*** Begin section ***
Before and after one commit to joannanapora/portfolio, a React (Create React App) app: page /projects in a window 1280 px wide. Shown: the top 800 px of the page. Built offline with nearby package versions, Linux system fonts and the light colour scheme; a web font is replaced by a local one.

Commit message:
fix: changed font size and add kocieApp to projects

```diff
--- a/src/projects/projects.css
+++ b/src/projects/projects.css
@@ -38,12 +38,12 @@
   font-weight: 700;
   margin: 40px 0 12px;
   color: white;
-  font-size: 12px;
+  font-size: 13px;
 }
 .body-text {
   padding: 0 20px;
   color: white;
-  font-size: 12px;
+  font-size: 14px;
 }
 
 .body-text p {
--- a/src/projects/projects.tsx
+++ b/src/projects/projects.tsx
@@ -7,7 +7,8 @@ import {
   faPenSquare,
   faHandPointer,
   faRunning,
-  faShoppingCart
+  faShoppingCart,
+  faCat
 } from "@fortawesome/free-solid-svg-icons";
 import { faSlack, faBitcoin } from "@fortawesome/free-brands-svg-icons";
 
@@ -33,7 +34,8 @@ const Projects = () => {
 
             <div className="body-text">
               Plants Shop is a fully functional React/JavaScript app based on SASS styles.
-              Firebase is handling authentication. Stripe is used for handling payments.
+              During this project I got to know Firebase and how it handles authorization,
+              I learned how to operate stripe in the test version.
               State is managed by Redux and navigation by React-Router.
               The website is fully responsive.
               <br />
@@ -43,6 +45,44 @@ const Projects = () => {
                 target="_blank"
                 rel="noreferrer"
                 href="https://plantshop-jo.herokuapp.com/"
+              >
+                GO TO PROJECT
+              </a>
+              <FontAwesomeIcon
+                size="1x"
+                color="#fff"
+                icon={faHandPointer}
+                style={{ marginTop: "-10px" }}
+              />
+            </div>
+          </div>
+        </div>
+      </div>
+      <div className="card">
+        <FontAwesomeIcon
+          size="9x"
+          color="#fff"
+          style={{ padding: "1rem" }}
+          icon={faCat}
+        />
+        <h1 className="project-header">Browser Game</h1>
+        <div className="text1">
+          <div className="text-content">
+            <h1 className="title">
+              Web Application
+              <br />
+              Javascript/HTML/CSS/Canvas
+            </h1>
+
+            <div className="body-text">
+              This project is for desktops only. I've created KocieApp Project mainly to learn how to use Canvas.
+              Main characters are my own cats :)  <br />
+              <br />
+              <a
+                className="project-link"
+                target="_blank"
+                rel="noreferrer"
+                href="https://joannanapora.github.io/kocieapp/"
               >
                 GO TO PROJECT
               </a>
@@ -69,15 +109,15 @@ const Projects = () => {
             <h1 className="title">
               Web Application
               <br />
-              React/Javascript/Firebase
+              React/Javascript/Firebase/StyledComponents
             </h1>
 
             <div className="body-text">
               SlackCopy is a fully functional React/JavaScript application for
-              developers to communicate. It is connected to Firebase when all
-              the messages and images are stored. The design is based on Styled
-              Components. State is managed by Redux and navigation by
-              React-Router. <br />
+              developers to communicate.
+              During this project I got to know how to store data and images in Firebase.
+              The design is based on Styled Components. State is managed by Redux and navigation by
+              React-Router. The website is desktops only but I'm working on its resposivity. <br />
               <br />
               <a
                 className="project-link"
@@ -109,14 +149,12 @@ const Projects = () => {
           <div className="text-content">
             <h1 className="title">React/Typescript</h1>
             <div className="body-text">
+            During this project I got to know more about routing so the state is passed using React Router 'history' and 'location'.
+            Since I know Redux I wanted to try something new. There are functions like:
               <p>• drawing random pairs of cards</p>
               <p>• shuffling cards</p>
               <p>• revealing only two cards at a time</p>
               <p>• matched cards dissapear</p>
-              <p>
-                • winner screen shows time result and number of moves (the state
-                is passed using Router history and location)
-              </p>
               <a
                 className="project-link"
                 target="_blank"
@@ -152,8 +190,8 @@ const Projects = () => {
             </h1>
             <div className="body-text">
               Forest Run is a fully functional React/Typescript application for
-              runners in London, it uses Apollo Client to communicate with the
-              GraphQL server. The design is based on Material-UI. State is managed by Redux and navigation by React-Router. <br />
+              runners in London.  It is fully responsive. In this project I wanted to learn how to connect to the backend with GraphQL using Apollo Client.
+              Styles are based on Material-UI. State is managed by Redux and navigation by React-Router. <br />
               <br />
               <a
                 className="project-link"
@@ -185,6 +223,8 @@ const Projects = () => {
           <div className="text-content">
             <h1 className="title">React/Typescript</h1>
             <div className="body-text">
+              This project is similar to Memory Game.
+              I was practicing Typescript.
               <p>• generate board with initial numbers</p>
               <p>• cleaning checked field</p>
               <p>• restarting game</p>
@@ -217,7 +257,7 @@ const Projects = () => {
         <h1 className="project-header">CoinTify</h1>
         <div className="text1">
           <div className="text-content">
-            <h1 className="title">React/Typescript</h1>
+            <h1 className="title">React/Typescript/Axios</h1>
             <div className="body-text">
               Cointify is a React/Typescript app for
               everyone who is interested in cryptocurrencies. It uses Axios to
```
*** End section ***
EXERCISE DIRECTIONS
Reproduce, please, every line of the records above without alteration.

EXERCISE RESULT
Before and after one commit to joannanapora/portfolio, a React (Create React App) app: page /projects in a window 1280 px wide. Shown: the top 800 px of the page. Built offline with nearby package versions, Linux system fonts and the light colour scheme; a web font is replaced by a local one.

Commit message:
fix: changed font size and add kocieApp to projects

```diff
--- a/src/projects/projects.css
+++ b/src/projects/projects.css
@@ -38,12 +38,12 @@
   font-weight: 700;
   margin: 40px 0 12px;
   color: white;
-  font-size: 12px;
+  font-size: 13px;
 }
 .body-text {
   padding: 0 20px;
   color: white;
-  font-size: 12px;
+  font-size: 14px;
 }
 
 .body-text p {
--- a/src/projects/projects.tsx
+++ b/src/projects/projects.tsx
@@ -7,7 +7,8 @@ import {
   faPenSquare,
   faHandPointer,
   faRunning,
-  faShoppingCart
+  faShoppingCart,
+  faCat
 } from "@fortawesome/free-solid-svg-icons";
 import { faSlack, faBitcoin } from "@fortawesome/free-brands-svg-icons";
 
@@ -33,7 +34,8 @@ const Projects = () => {
 
             <div className="body-text">
               Plants Shop is a fully functional React/JavaScript app based on SASS styles.
-              Firebase is handling authentication. Stripe is used for handling payments.
+              During this project I got to know Firebase and how it handles authorization,
+              I learned how to operate stripe in the test version.
               State is managed by Redux and navigation by React-Router.
               The website is fully responsive.
               <br />
@@ -43,6 +45,44 @@ const Projects = () => {
                 target="_blank"
                 rel="noreferrer"
                 href="https://plantshop-jo.herokuapp.com/"
+              >
+                GO TO PROJECT
+              </a>
+              <FontAwesomeIcon
+                size="1x"
+                color="#fff"
+                icon={faHandPointer}
+                style={{ marginTop: "-10px" }}
+              />
+            </div>
+          </div>
+        </div>
+      </div>
+      <div className="card">
+        <FontAwesomeIcon
+          size="9x"
+          color="#fff"
+          style={{ padding: "1rem" }}
+          icon={faCat}
+        />
+        <h1 className="project-header">Browser Game</h1>
+        <div className="text1">
+          <div className="text-content">
+            <h1 className="title">
+              Web Application
+              <br />
+              Javascript/HTML/CSS/Canvas
+            </h1>
+
+            <div className="body-text">
+              This project is for desktops only. I've created KocieApp Project mainly to learn how to use Canvas.
+              Main characters are my own cats :)  <br />
+              <br />
+              <a
+                className="project-link"
+                target="_blank"
+                rel="noreferrer"
+                href="https://joannanapora.github.io/kocieapp/"
               >
                 GO TO PROJECT
               </a>
@@ -69,15 +109,15 @@ const Projects = () => {
             <h1 className="title">
               Web Application
               <br />
-              React/Javascript/Firebase
+              React/Javascript/Firebase/StyledComponents
             </h1>
 
             <div className="body-text">
               SlackCopy is a fully functional React/JavaScript application for
-              developers to communicate. It is connected to Firebase when all
-              the messages and images are stored. The design is based on Styled
-              Components. State is managed by Redux and navigation by
-              React-Router. <br />
+              developers to communicate.
+              During this project I got to know how to store data and images in Firebase.
+              The design is based on Styled Components. State is managed by Redux and navigation by
+              React-Router. The website is desktops only but I'm working on its resposivity. <br />
               <br />
               <a
                 className="project-link"
@@ -109,14 +149,12 @@ const Projects = () => {
           <div className="text-content">
             <h1 className="title">React/Typescript</h1>
             <div className="body-text">
+            During this project I got to know more about routing so the state is passed using React Router 'history' and 'location'.
+            Since I know Redux I wanted to try something new. There are functions like:
               <p>• drawing random pairs of cards</p>
               <p>• shuffling cards</p>
               <p>• revealing only two cards at a time</p>
               <p>• matched cards dissapear</p>
-              <p>
-                • winner screen shows time result and number of moves (the state
-                is passed using Router history and location)
-              </p>
               <a
                 className="project-link"
                 target="_blank"
@@ -152,8 +190,8 @@ const Projects = () => {
             </h1>
             <div className="body-text">
               Forest Run is a fully functional React/Typescript application for
-              runners in London, it uses Apollo Client to communicate with the
-              GraphQL server. The design is based on Material-UI. State is managed by Redux and navigation by React-Router. <br />
+              runners in London.  It is fully responsive. In this project I wanted to learn how to connect to the backend with GraphQL using Apollo Client.
+              Styles are based on Material-UI. State is managed by Redux and navigation by React-Router. <br />
               <br />
               <a
                 className="project-link"
@@ -185,6 +223,8 @@ const Projects = () => {
           <div className="text-content">
             <h1 className="title">React/Typescript</h1>
             <div className="body-text">
+              This project is similar to Memory Game.
+              I was practicing Typescript.
               <p>• generate board with initial numbers</p>
               <p>• cleaning checked field</p>
               <p>• restarting game</p>
@@ -217,7 +257,7 @@ const Projects = () => {
         <h1 className="project-header">CoinTify</h1>
         <div className="text1">
           <div className="text-content">
-            <h1 className="title">React/Typescript</h1>
+            <h1 className="title">React/Typescript/Axios</h1>
             <div className="body-text">
               Cointify is a React/Typescript app for
               everyone who is interested in cryptocurrencies. It uses Axios to
```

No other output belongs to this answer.